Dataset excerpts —
=== Section Start ===

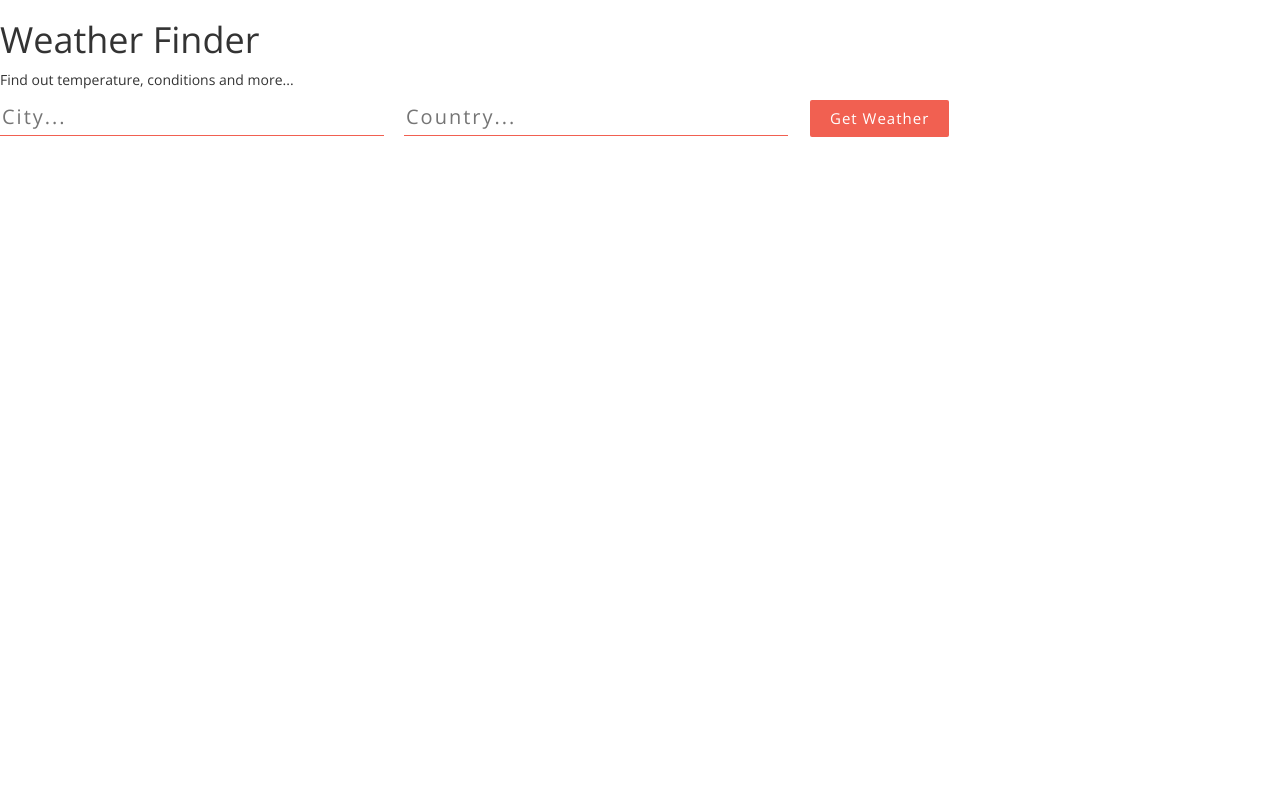
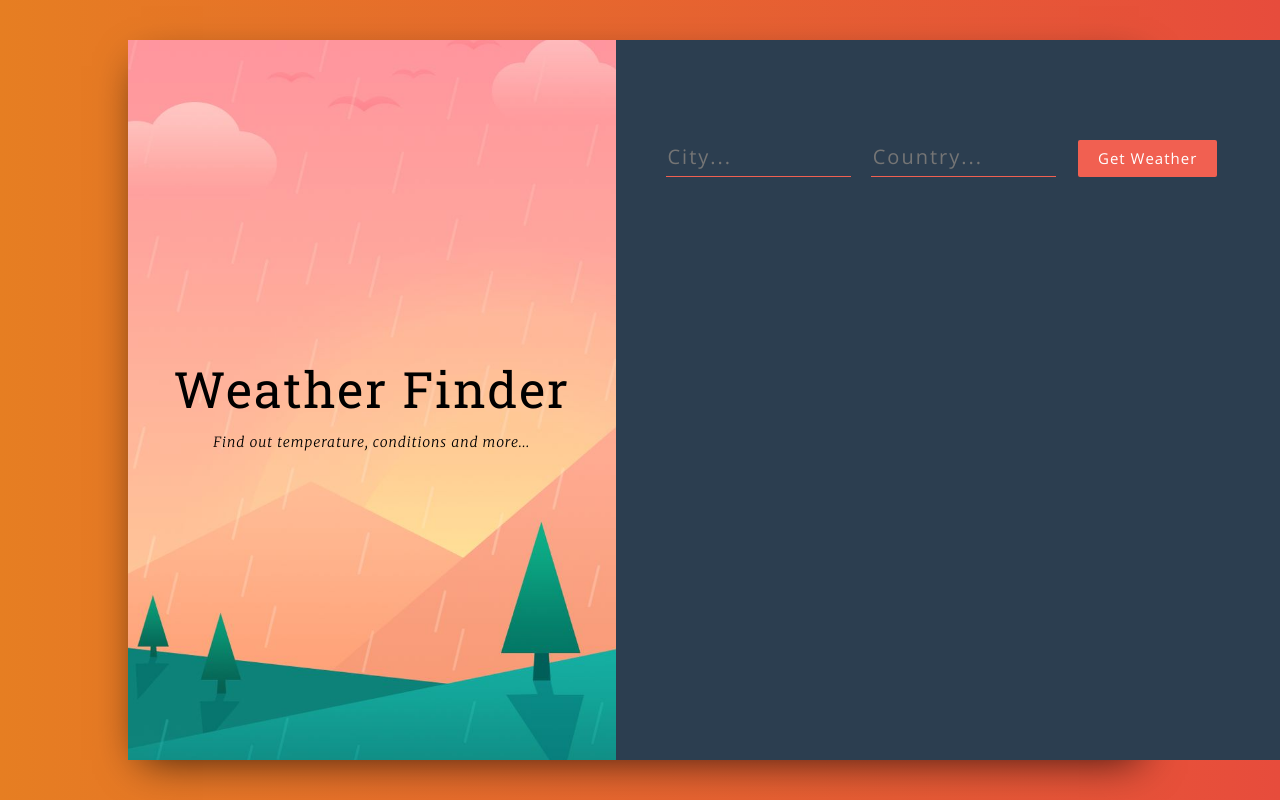
Before and after one commit to ajpereira02/weather-app, a React (Create React App) app: page / in a window 1280 px wide. Built offline with nearby package versions, Linux system fonts and the light colour scheme.

Commit message:
Added styling to the Weather component.

```diff
--- a/src/App.css
+++ b/src/App.css
@@ -74,7 +74,7 @@ input[type="text"] {
 }
 
 input:-webkit-autofill {
-    -webkit-box-shadow: 0 0 0 30px #2c3e50 inset;
+    box-shadow: 0 0 0 30px #2c3e50 inset;
     -webkit-text-fill-color: #fff !important;
 }
 
--- a/src/App.js
+++ b/src/App.js
@@ -46,7 +46,14 @@ class App extends React.Component {
     render() {
         return (
             <div>
+                <div className="wrapper">
+                    <div className="main">
+                        <div className="container">
+                            <div className="row">
+                                <div className="col-xs-5 title-container">
                                     <Titles />
+                                </div>
+                                <div className="col-xs-7 form-container">
                                 <Form getWeather={this.getWeather}/>
                                 <Weather
                                     temperature={this.state.temperature}
@@ -57,8 +64,14 @@ class App extends React.Component {
                                     error={this.state.error}
                                 />
                                 </div>
+                            </div>
+                        </div>
+                    </div>
+                </div>
+            </div>
         );
     }
 }
 
+
 export default App;
--- a/src/components/Titles.js
+++ b/src/components/Titles.js
@@ -2,8 +2,8 @@ import React from "react";
 
 const Titles = props => (
   <div>
-    <h1>Weather Finder</h1>
-    <p>Find out temperature, conditions and more...</p>
+    <h1 className="title-container__title">Weather Finder</h1>
+    <p className="title-container__subtitle">Find out temperature, conditions and more...</p>
   </div>
 );
 
--- a/src/components/Weather.js
+++ b/src/components/Weather.js
@@ -1,7 +1,7 @@
 import React from "react";
 
 const Weather = props => (
-    <div>
+    <div className="wether__info">
         { props.city && props.country && <p>Location: { props.city }, { props.country }</p> }
         { props.temperature && <p>Temperature: { props.temprature }</p> }
         { props.humidity && <p>Humidity: { props.humidity }</p> }
```
Lines whose indentation alone changed are shown as unchanged.
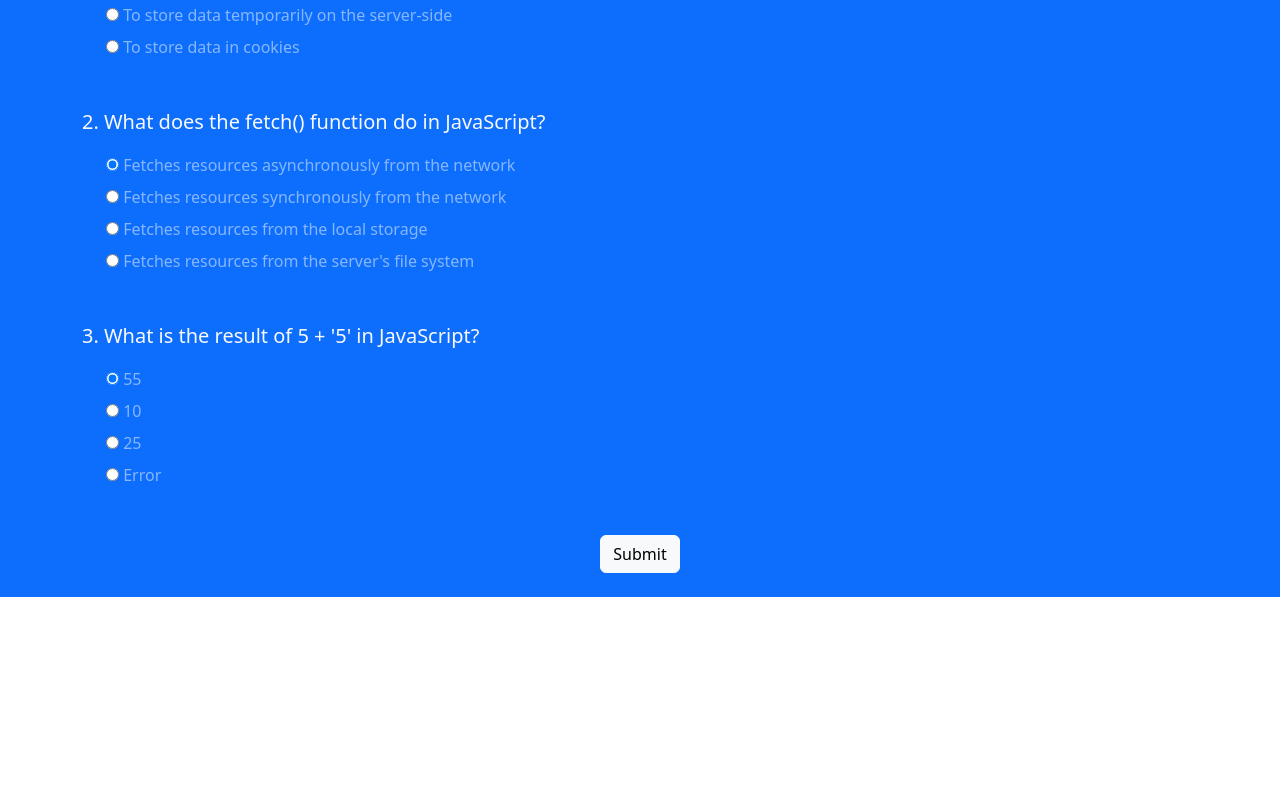
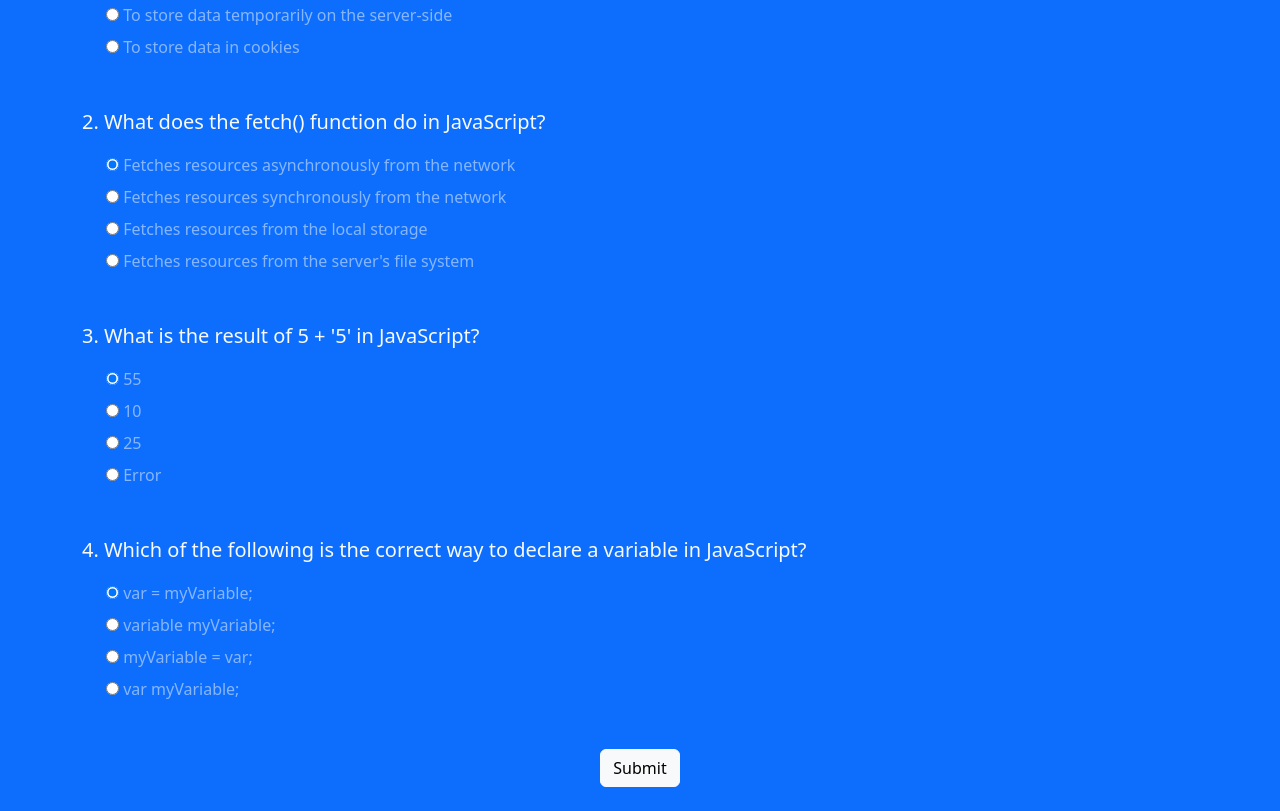
Before and after one commit to hadeeribraheem/modern-javascript-netninja, a plain HTML site: page interactive quiz/index.html in a window 1280 px wide. Shown: the part 422-1233 px from the top of the page. Before the commit the page ends 1019 px from the top, so only its background shows below. Drawn offline with nearby package versions, Linux system fonts and the light colour scheme.

Commit message:
add q4 and result section

```diff
--- a/interactive quiz/index.html
+++ b/interactive quiz/index.html
@@ -13,6 +13,12 @@
             <h2 class="text-primary display-3 my-4">
                 JavaScript Quiz
             </h2>
+        </div>
+    </div>
+    <!--Result Section-->
+    <div class="result py-4 d-none bg-light text-center">
+        <div class="container lead">
+            <p>Score : <span class="text-primary display-4 p-3"> 0%</span></p>
         </div>
     </div>
     <!--quiz section-->
@@ -97,6 +103,32 @@
                             <label class="form-check-label"> Error </label>
                             </div>
                 </div>
+                <!--Q4-->
+                <div class="my-5">
+                    <p class="lead font-weight-normal">
+                        4. Which of the following is the correct way to declare a variable in JavaScript?
+                    </p>
+
+                        <div class="form-check my-2 text-white-50">
+                        <input type="radio" name="q4" value="A" checked>
+                        <label class="form-check-label">  var = myVariable; </label>
+                        </div>
+
+                        <div class="form-check my-2 text-white-50">
+                            <input type="radio" name="q4" value="B">
+                            <label class="form-check-label">  variable myVariable; </label>
+                            </div>
+
+                        <div class="form-check my-2 text-white-50">
+                            <input type="radio" name="q4" value="C">
+                            <label class="form-check-label"> myVariable = var; </label>
+                            </div>
+
+                        <div class="form-check my-2 text-white-50">
+                            <input type="radio" name="q4" value="D">
+                            <label class="form-check-label"> var myVariable; </label>
+                            </div>
+                </div>
                 <div class="text-center">
                     <input type="submit" class="btn btn-light">
                 </div>
```
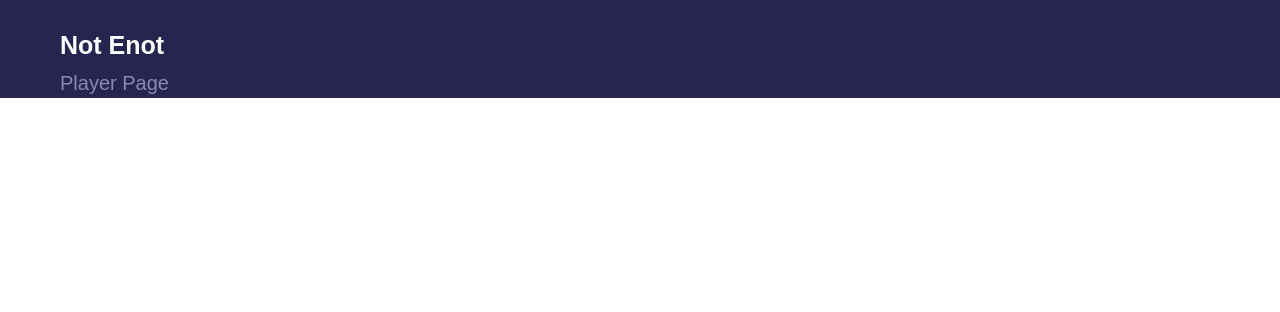
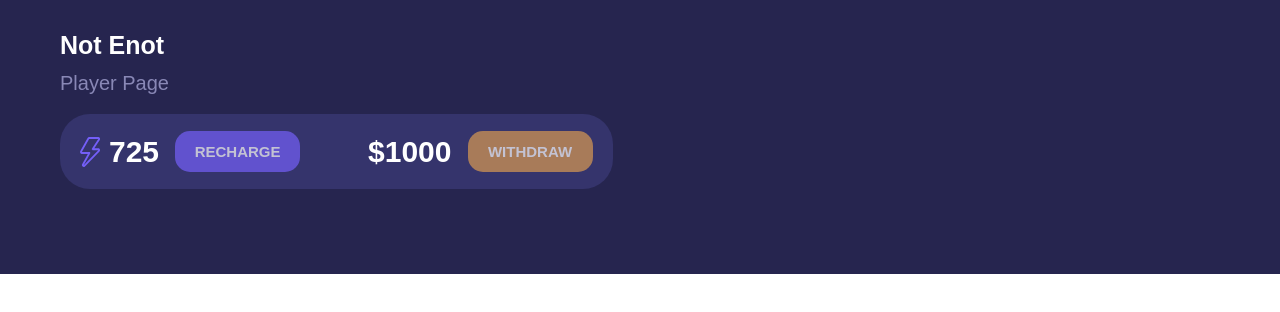
Before and after one commit to SergeyPoly/useTeam-alfa, a React (Create React App) app: page /player in a window 1280 px wide. Shown: the top 312 px of the page. Built offline with nearby package versions, Linux system fonts and the light colour scheme; a web font is replaced by a local one.

Commit message:
new: add component PlayerChargeBar in client/playe/components

```diff
--- a/src/client/player/components/PlayerChargeBar/PlayerChargeBar.jsx
+++ b/src/client/player/components/PlayerChargeBar/PlayerChargeBar.jsx
@@ -1,18 +1,26 @@
 import React from 'react';
 
 import './PlayerChargeBar.scss';
-import { ReactComponent as ChargeLogo } from '../../../../assets/images/icons/charge-ico.svg';
+import { ReactComponent as ChargeLogo } from '../../../../assets/images/icons/lightening-ico.svg';
+import Button from '../../../../shared/components/Button';
 
 const PlayerChargeBar = () => {
   const chargeValue = '725';
   const chargeButtonValue = 'RECHARGE';
+  const moneyValue = '$1000';
+  const moneyButtonValue = 'WITHDRAW';
 
   return (
     <div className="player-charge-bar">
       <div className="player-charge-bar__wrapper">
         <ChargeLogo />
-        {chargeValue}
-        <button type="button">{chargeButtonValue}</button>
+        <span className="player-charge-bar__charge-value">{chargeValue}</span>
+        <Button text={chargeButtonValue} />
+      </div>
+
+      <div className="player-charge-bar__wrapper">
+        <span className="player-charge-bar__charge-value">{moneyValue}</span>
+        <Button type="yellow" text={moneyButtonValue} />
       </div>
     </div>
   );
--- a/src/client/player/components/PlayerChargeBar/PlayerChargeBar.scss
+++ b/src/client/player/components/PlayerChargeBar/PlayerChargeBar.scss
@@ -1,9 +1,30 @@
 @import "../../../../shared/styles/scss/variables";
 
 .player-charge-bar {
-  display: flex;
-  justify-content: space-between;
+  display: inline-flex;
   align-items: center;
   padding: 15px 20px;
+  border-radius: 30px;
   background: $background-color--third;
+  margin-bottom: 25px;
 }
+
+.player-charge-bar__wrapper {
+  display: flex;
+  align-items: center;
+
+  &:first-of-type {
+    margin-right: 60px;
+  }
+}
+
+.player-charge-bar__charge-logo {
+  width: 20px;
+  height: 30px;
+}
+
+.player-charge-bar__charge-value {
+  font-weight: bold;
+  font-size: 30px;
+  margin: 0 16px 0 8px;
+}
--- a/src/client/player/pages/UserPlayerPage/UserPlayerPage.jsx
+++ b/src/client/player/pages/UserPlayerPage/UserPlayerPage.jsx
@@ -2,6 +2,7 @@ import React from 'react';
 import PropTypes from 'prop-types';
 
 import './UserPlayerPage.scss';
+import PlayerChargeBar from '../../components/PlayerChargeBar';
 
 const UserPlayerPage = ({ children }) => {
   const currentUserName = 'Not Enot';
@@ -11,6 +12,7 @@ const UserPlayerPage = ({ children }) => {
     <div className="user-player-page">
       <h2 className="user-player-page__user-name">{currentUserName}</h2>
       <p className="user-player-page__page-description">{description}</p>
+      <PlayerChargeBar />
       {children}
     </div>
   );
--- a/src/client/player/pages/UserPlayerPage/UserPlayerPage.scss
+++ b/src/client/player/pages/UserPlayerPage/UserPlayerPage.scss
@@ -3,6 +3,7 @@
 .user-player-page {
   background: $background-color--main;
   padding-left: 60px;
+  padding-bottom: 60px;
   color: $text-color--main;
 }
 
--- a/src/shared/components/Button/Button.jsx
+++ b/src/shared/components/Button/Button.jsx
@@ -7,7 +7,7 @@ import { buttonTypes } from './buttoTypes';
 const Button = props => {
   const { text, type, className, handleClick } = props;
 
-  const buttonCLassName = `btn ${buttonTypes[type]} ${className}`;
+  const buttonCLassName = `button ${buttonTypes[type]} ${className}`;
 
   return (
     <button className={buttonCLassName} onClick={handleClick} type="button">
@@ -22,10 +22,11 @@ Button.propTypes = {
   text: PropTypes.string.isRequired,
   type: PropTypes.string,
   className: PropTypes.string,
-  handleClick: PropTypes.func.isRequired,
+  handleClick: PropTypes.func,
 };
 
 Button.defaultProps = {
   type: 'primary',
   className: '',
+  handleClick: () => {},
 };
--- a/src/shared/components/Button/Button.scss
+++ b/src/shared/components/Button/Button.scss
@@ -1,12 +1,13 @@
 @import "../../styles/scss/variables";
 
-.btn {
-  padding: 17px 15px;
+.button {
+  padding: 13px 17px;
   min-width: 125px;
   color: $text-color--main;
   text-transform: uppercase;
   font-weight: bold;
   font-size: 15px;
+  line-height: 15px;
   border-radius: 15px;
   background: $button-background--primary;
   border: none;
@@ -24,6 +25,6 @@
   }
 }
 
-.btn-yellow {
-    background: $button-background--yellow;
+.button-yellow {
+  background: $button-background--yellow;
 }
--- a/src/shared/components/Button/buttoTypes.js
+++ b/src/shared/components/Button/buttoTypes.js
@@ -1,4 +1,4 @@
 export const buttonTypes = {
   primary: '',
-  yellow: 'btn-yellow',
+  yellow: 'button-yellow',
 };
```
Also changed, not shown: src/assets/images/icons/lightening-ico.svg.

=== Section End ===

What you will do —
Each line in the data that holds the string "Titles" should be found and copied.

Result below —
                                     <Titles />
--- a/src/components/Titles.js
+++ b/src/components/Titles.js
 const Titles = props => (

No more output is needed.